● **Task objective**: Ignoring the pictures, copy the data exactly.
-- Extracted records follows --
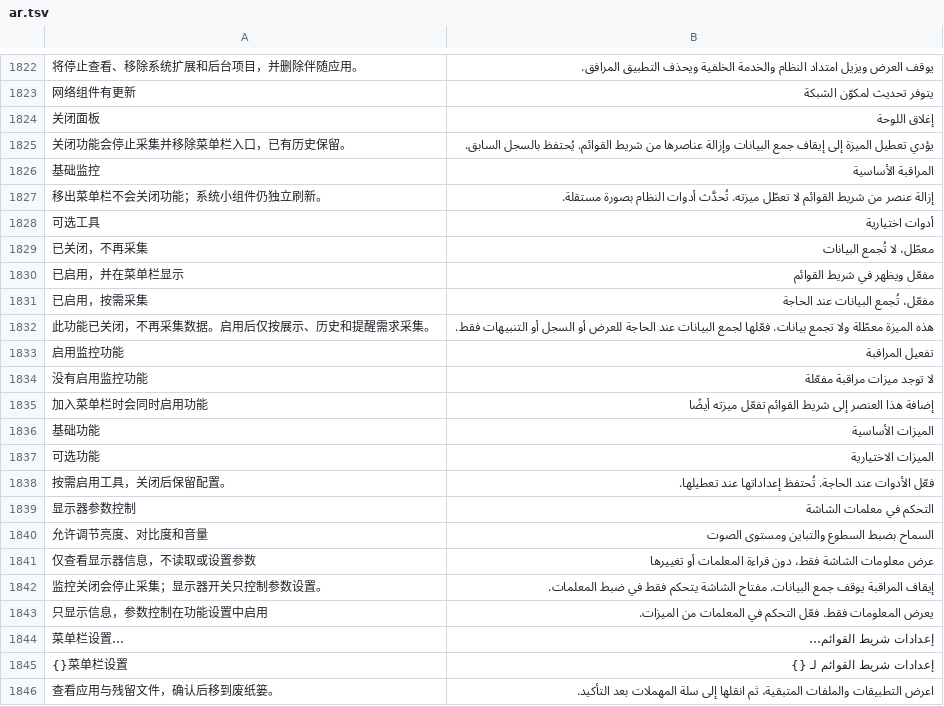
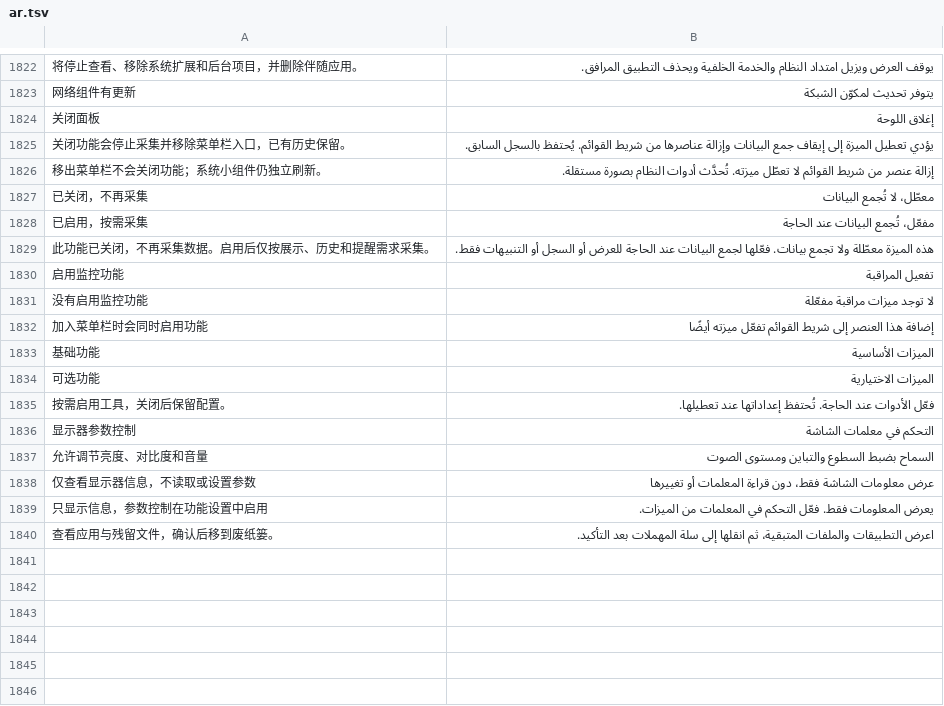
Before and after one commit to ysicing/XStats, a TSV file: Packages/XStatsKit/Sources/Localization/Resources/ar.tsv, drawn as a sheet; only a part is shown, gaps mark what is left out; the diff names each change by its address in the sheet, - before the commit and + after, or states it on an @@ line.

```diff
--- a/Packages/XStatsKit/Sources/Localization/Resources/ar.tsv
+++ b/Packages/XStatsKit/Sources/Localization/Resources/ar.tsv
-row 1826: 基础监控 | المراقبة الأساسية
-row 1828: 可选工具 | أدوات اختيارية
-row 1830: 已启用，并在菜单栏显示 | مفعّل ويظهر في شريط القوائم
-row 1842: 监控关闭会停止采集；显示器开关只控制参数设置。 | إيقاف المراقبة يوقف جمع البيانات. مفتاح الشاشة يتحكم فقط في ضبط المعلمات.
-row 1844: 菜单栏设置… | إعدادات شريط القوائم…
-row 1845: {}菜单栏设置 | إعدادات شريط القوائم لـ {}
```
Also changed, not shown: Packages/XStatsKit/Sources/Localization/Resources/de.tsv, Packages/XStatsKit/Sources/Localization/Resources/es.tsv, 11 other files.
-- Extracted records concluded --
● **Answer below**:
Before and after one commit to ysicing/XStats, a TSV file: Packages/XStatsKit/Sources/Localization/Resources/ar.tsv, drawn as a sheet; only a part is shown, gaps mark what is left out; the diff names each change by its address in the sheet, - before the commit and + after, or states it on an @@ line.

```diff
--- a/Packages/XStatsKit/Sources/Localization/Resources/ar.tsv
+++ b/Packages/XStatsKit/Sources/Localization/Resources/ar.tsv
-row 1826: 基础监控 | المراقبة الأساسية
-row 1828: 可选工具 | أدوات اختيارية
-row 1830: 已启用，并在菜单栏显示 | مفعّل ويظهر في شريط القوائم
-row 1842: 监控关闭会停止采集；显示器开关只控制参数设置。 | إيقاف المراقبة يوقف جمع البيانات. مفتاح الشاشة يتحكم فقط في ضبط المعلمات.
-row 1844: 菜单栏设置… | إعدادات شريط القوائم…
-row 1845: {}菜单栏设置 | إعدادات شريط القوائم لـ {}
```
Also changed, not shown: Packages/XStatsKit/Sources/Localization/Resources/de.tsv, Packages/XStatsKit/Sources/Localization/Resources/es.tsv, 11 other files.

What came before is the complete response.